• How to complete this task: Pull every line that includes the word "parts" from the data.

*** Opening of Material supplied ***

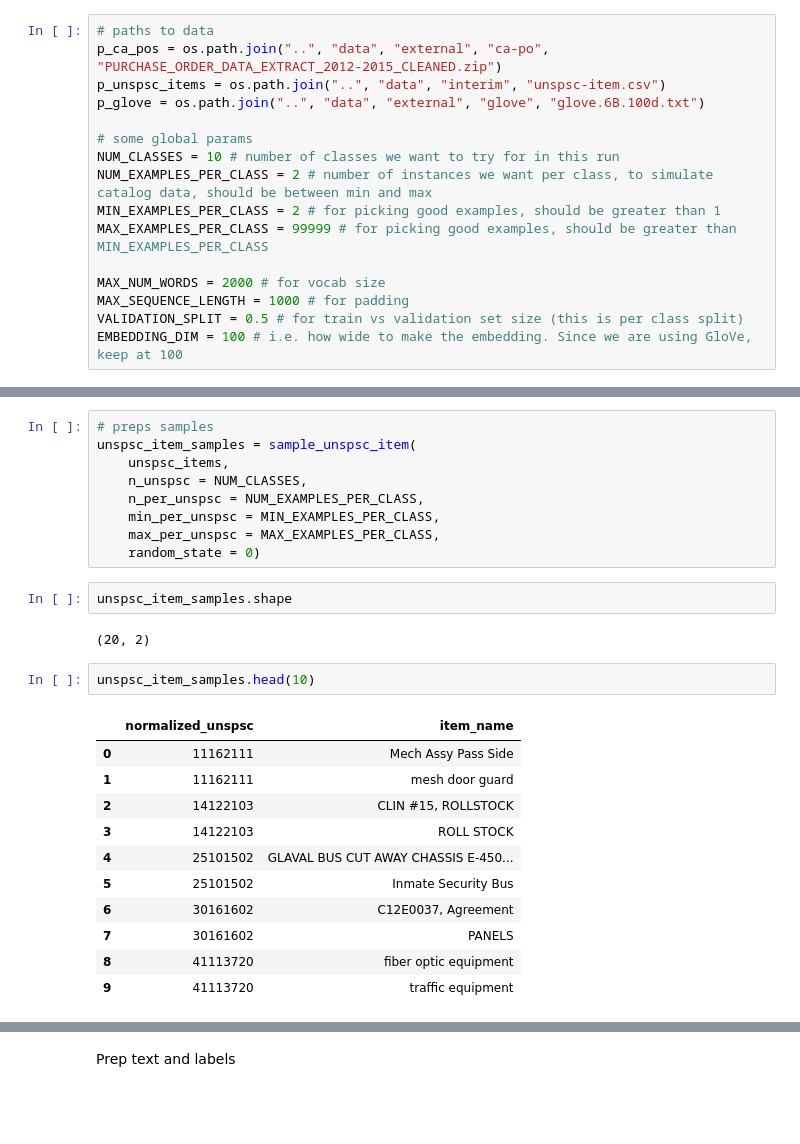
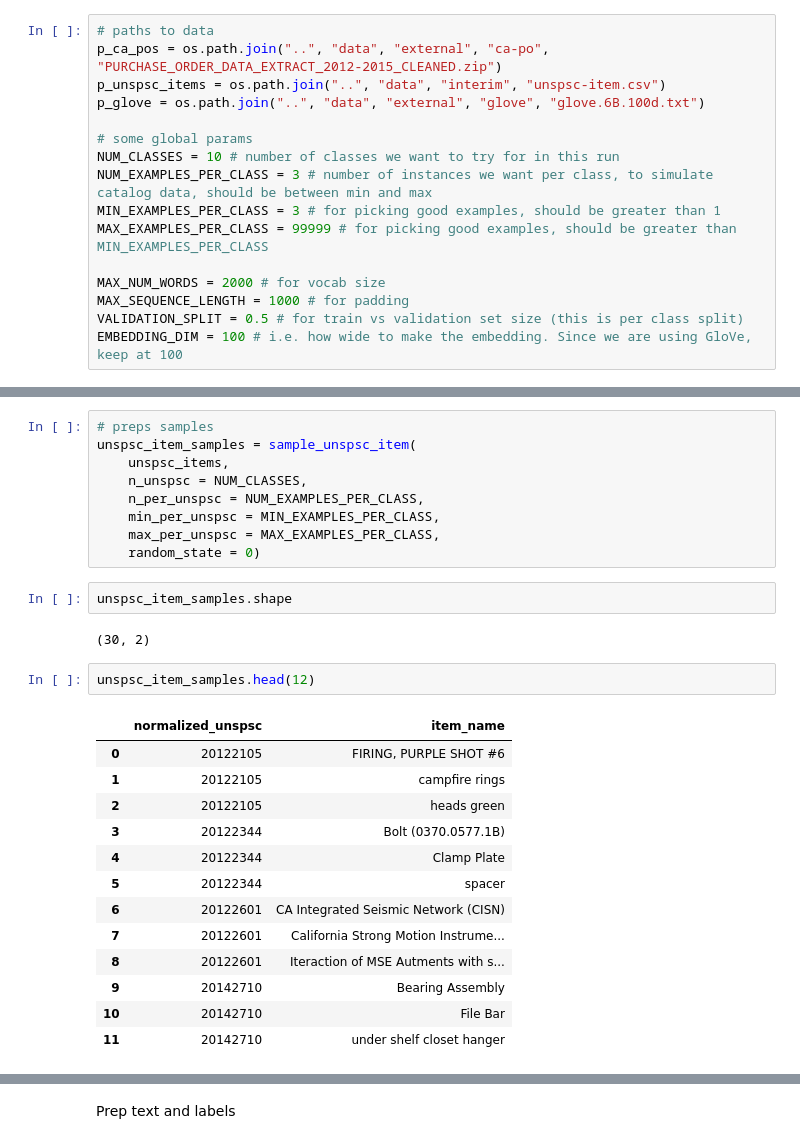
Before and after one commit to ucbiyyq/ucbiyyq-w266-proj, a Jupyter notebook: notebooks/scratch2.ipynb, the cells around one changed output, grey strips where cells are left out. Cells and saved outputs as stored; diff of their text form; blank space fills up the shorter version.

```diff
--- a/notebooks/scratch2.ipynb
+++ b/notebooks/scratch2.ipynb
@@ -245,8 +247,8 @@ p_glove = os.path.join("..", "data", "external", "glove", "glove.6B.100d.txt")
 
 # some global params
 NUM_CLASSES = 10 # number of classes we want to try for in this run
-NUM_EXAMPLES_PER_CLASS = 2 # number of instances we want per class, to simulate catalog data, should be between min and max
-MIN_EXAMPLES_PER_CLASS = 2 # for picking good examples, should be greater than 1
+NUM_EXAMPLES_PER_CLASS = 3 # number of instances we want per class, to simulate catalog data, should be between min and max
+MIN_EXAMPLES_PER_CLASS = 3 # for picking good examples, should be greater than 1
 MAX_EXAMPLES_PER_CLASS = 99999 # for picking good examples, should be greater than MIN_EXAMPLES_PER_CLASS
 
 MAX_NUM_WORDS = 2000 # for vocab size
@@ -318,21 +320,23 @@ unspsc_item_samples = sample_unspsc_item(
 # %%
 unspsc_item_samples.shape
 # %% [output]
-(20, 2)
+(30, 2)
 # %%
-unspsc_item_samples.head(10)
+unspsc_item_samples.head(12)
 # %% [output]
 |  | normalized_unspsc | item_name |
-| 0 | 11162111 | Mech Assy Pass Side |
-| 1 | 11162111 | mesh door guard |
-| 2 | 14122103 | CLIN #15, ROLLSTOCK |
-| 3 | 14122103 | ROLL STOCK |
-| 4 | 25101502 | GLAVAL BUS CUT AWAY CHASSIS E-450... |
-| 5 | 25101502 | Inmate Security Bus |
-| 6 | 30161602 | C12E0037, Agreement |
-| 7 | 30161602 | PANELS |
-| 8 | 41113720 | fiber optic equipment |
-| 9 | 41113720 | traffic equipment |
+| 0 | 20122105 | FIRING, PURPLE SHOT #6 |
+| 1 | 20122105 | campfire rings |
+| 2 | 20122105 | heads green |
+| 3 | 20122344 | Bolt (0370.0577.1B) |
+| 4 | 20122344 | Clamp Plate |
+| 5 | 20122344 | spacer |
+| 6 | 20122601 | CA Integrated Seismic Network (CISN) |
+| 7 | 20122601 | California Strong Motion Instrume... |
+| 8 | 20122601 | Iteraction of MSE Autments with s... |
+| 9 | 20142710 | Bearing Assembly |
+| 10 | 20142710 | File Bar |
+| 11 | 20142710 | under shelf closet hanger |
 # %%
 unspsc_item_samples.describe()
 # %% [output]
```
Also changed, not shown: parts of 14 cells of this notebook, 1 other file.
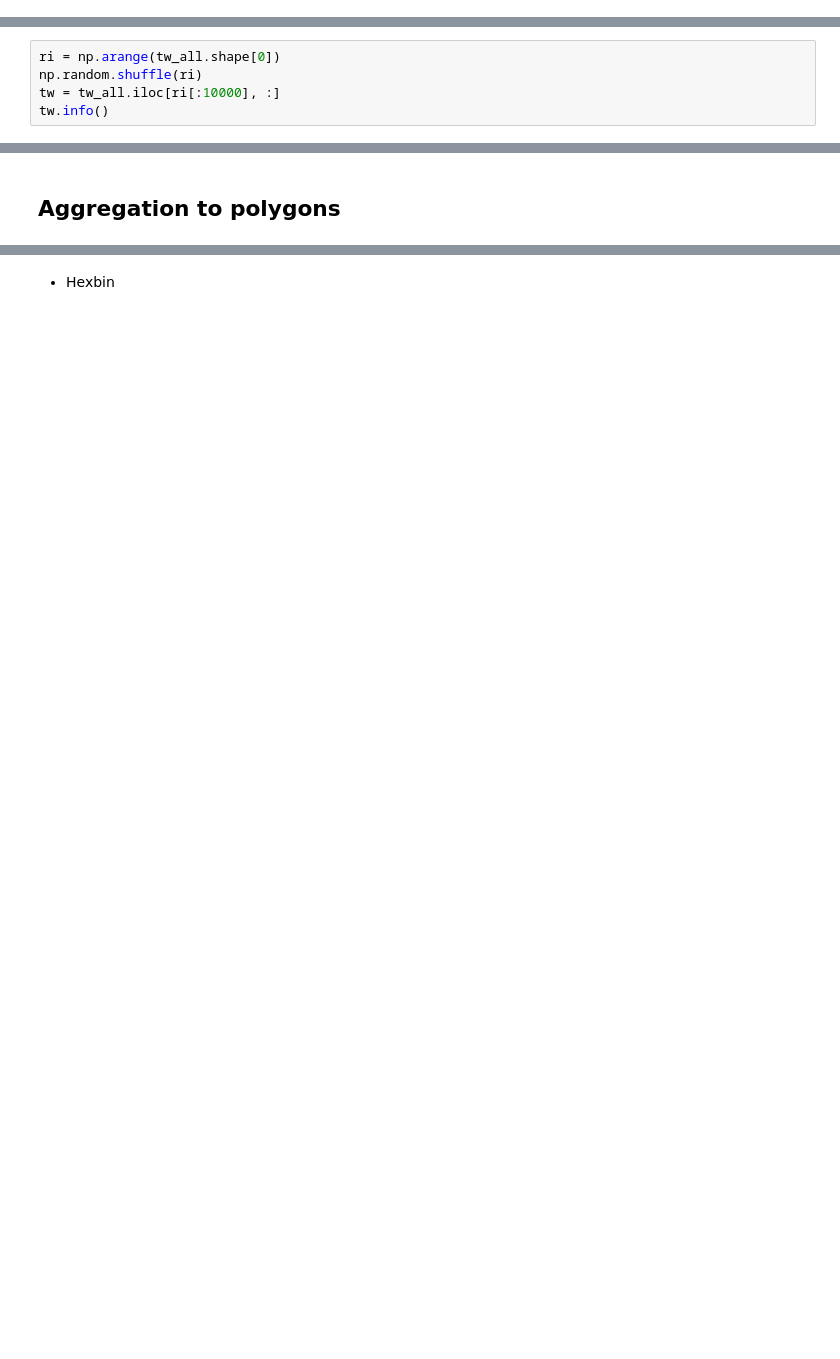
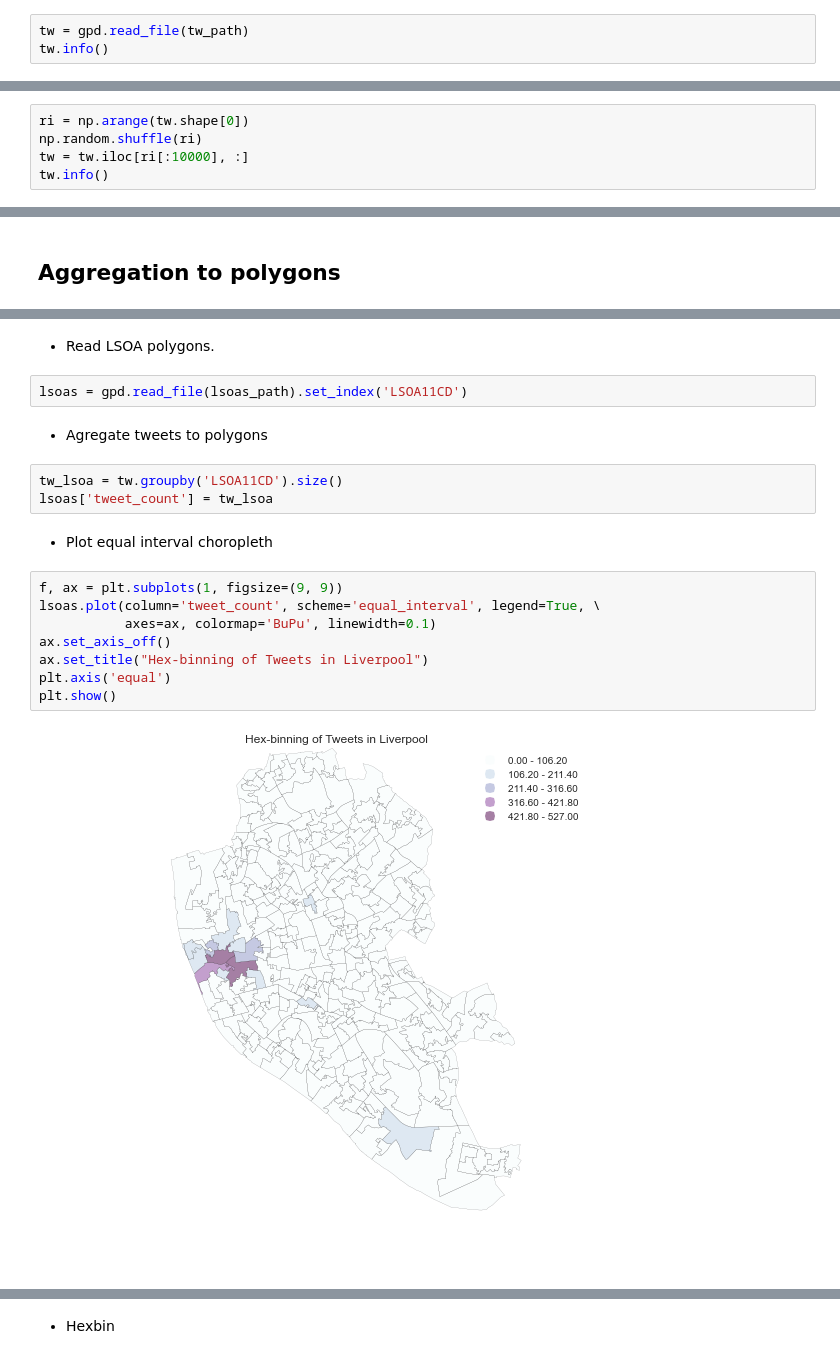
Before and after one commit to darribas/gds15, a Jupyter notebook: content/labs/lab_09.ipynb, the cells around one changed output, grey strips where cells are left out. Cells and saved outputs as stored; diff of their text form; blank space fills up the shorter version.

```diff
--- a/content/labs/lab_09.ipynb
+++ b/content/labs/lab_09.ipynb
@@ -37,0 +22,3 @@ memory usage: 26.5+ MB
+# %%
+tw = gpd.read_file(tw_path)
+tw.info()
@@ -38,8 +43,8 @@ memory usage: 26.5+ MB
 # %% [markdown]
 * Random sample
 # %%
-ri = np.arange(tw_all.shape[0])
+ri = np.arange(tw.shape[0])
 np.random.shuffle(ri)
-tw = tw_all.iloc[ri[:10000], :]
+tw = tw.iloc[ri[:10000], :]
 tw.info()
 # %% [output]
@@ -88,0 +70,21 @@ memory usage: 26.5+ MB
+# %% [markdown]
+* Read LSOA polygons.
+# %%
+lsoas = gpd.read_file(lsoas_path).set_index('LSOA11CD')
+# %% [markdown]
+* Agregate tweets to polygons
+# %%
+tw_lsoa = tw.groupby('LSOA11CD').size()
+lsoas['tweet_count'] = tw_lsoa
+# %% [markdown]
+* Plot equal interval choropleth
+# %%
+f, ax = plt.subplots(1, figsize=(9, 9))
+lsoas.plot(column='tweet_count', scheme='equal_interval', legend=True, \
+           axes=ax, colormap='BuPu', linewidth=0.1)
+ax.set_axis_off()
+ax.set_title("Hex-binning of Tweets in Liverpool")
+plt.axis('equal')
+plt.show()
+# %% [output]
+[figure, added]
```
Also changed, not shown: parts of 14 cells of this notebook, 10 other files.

*** Close of Material supplied ***

• Result of the exercise:
Also changed, not shown: parts of 14 cells of this notebook, 1 other file.
Also changed, not shown: parts of 14 cells of this notebook, 10 other files.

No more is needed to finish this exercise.